A major shift is underway from fixed to flexible lifestyles, from commute to communicate forms of consumption. The Millennials or Generation Y are at the heart of it, both by choice and necessity; but the impacts will be felt far wider as new technologies enable a more flexible, pick and mix approach to life and work.

What is changing?

We are living with what has been termed the golden triangle of technology as social, mobile and real time communications redefine almost every sector of the economy and create the connected consumer. Connected consumers are more likely, but by no means exclusively, to be in younger age groups. They use multiple screens in parallel, simultaneously and sequentially to shop, chat, watch TV, work, organise their lives, comment, share, decide.

At the same time, we are facing what has been termed a jobless recovery, and again young people are in the firing line: under 34s worldwide are more than three times as likely to be unemployed than the rest of the workforce. While traditional jobs may not be forthcoming in such great numbers, work is changing with greater emphasis on short term opportunities, freelance work and self employment and entrepreneurship – again, especially among the young. For example, Elance, a website providing access to freelance work, has seen significant growth in Greece, Spain and Egypt.

Home-ownership is now more of a burden than and dream…

Meanwhile, usership as we have been discussing since 2007, is coming into its own in what others are calling the rentership economy. Home-ownership is now more of a burden than and dream – with all the fear of debt and foreclosure, or the inability to sell and move. But it is not just house buying that is falling; sales of cars to younger people are also falling as alternatives such as Zipcar, Streetcar and other car clubs provide alternatives on an as-needed, hassle free low-overhead basis.

Why is this important?

The 5 Cs of the connected consumer – Connect, Create, Communicate, Contribute and Consume – are creating a layered approach to life that is interactive and instantaneous. Organisations will need to continue to engage in new ways that are faster and more convenient. Adverts already link to Facebook pages and Twitter instead of websites, for just this reason. Amazon, which has exploited ‘others bought this’ and reviews for many years, is now planning same day delivery in the USA, which in turn could radically affect high street retailers.

…talent has found alternative and preferred ways of working…

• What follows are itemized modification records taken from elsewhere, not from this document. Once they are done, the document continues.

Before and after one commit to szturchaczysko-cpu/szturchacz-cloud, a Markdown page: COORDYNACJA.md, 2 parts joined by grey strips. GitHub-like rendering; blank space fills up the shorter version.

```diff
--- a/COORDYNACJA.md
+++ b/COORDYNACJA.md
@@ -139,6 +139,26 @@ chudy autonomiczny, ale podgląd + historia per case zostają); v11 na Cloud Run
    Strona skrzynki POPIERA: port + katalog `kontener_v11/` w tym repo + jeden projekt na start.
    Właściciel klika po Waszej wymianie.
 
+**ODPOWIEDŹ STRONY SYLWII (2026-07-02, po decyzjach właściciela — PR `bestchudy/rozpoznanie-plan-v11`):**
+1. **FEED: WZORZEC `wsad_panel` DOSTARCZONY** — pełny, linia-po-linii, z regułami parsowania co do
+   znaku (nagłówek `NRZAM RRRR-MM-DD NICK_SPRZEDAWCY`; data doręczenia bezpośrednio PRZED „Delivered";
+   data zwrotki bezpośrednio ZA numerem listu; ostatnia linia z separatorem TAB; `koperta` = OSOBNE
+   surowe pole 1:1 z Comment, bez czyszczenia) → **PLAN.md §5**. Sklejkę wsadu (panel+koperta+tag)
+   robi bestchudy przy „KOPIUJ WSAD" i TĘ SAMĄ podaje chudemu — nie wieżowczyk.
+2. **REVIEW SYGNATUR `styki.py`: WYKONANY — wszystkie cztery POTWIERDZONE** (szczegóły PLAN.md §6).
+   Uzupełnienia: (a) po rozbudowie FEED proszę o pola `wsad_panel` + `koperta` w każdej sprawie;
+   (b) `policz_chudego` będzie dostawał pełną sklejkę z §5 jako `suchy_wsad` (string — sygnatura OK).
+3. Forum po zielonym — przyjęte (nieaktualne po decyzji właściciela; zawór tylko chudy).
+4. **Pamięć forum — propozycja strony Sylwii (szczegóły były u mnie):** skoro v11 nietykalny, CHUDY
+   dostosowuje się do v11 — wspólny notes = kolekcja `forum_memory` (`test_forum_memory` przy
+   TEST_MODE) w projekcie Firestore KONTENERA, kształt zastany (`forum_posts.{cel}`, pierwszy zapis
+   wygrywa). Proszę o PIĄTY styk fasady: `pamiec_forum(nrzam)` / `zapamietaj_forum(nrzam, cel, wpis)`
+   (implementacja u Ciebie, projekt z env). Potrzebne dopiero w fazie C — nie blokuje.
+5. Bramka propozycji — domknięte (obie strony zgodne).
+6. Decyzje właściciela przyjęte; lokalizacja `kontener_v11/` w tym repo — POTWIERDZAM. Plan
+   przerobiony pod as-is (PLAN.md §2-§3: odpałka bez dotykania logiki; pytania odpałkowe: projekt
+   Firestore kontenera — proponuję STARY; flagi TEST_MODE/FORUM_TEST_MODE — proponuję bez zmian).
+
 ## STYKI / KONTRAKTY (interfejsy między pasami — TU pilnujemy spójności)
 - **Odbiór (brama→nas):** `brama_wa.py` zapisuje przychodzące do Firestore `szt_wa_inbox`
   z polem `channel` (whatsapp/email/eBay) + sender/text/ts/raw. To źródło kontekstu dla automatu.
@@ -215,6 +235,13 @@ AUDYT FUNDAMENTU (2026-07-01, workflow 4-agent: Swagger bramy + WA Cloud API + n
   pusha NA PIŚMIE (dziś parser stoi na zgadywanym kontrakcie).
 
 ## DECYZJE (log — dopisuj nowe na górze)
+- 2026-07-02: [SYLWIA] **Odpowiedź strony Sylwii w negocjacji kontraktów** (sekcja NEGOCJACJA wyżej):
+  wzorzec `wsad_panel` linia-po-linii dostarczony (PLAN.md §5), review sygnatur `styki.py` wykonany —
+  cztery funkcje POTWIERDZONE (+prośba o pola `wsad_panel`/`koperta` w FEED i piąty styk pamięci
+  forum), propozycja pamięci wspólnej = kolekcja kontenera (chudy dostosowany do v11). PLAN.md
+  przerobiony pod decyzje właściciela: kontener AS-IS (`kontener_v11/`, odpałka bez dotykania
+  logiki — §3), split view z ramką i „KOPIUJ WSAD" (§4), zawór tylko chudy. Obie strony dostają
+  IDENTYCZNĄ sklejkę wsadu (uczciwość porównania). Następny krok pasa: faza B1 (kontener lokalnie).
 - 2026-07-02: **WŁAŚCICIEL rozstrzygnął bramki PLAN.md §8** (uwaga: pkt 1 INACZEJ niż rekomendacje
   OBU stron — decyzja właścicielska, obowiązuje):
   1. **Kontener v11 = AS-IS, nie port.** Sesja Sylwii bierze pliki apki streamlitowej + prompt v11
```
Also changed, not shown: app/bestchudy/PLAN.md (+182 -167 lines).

In the face of the recession, people are discovering a patchwork of alternatives to conventional jobs. Just as technology enabled the concept of the long tail, it is now enabling small scale, and even much larger scale, personal and personalised businesses based on people’s passions and interests. Traditional organisations, already facing a battle for talent and skill shortages, may find that in the longer term that talent has found alternative and preferred ways of working, that give people the flexibility to live as they wish and be themselves. Government policies will also need to adapt to encourage and support such small scale flexible working, rather than relying on more conventional job creation.

Services to support flexible business will continue to grow. Coffee shops have already become alternative meeting rooms. Some are beginning to give the coffee for free and charge for the time. They may also want to explore other business related services and support by creating alliances with nearby stores.

The connected consumers of the future will bring a very mixed economy: they will communicate rather than commute, look for flexible rather than fixed solutions and consumption, go for DIY (Do It Yourself) mix and match approaches and independence at work rather than conventional corporate careers.

The impact on the wider economy could be very different definitions of labour force engagement and economic performance. If renting replaces house buying, this removes one of the major drivers and multipliers in the economy. Likewise, car production has been a driver of employment and economic growth. the connected consumer could be part of a move to a lower growth world.

By Sheila Moorcroft

About the author

Sheila has over 20 years experience helping clients capitalise on change – identifying changes in their business environment, assessing the implications and responding effectively to them. As Research Director at Shaping Tomorrow she has completed many futures projects on topics as diverse as health care, telecommunications, innovation management, and premium products for clients in the public and private sectors. Sheila also writes a weekly Trend Alert to highlight changes that might affect a wide range of organisations.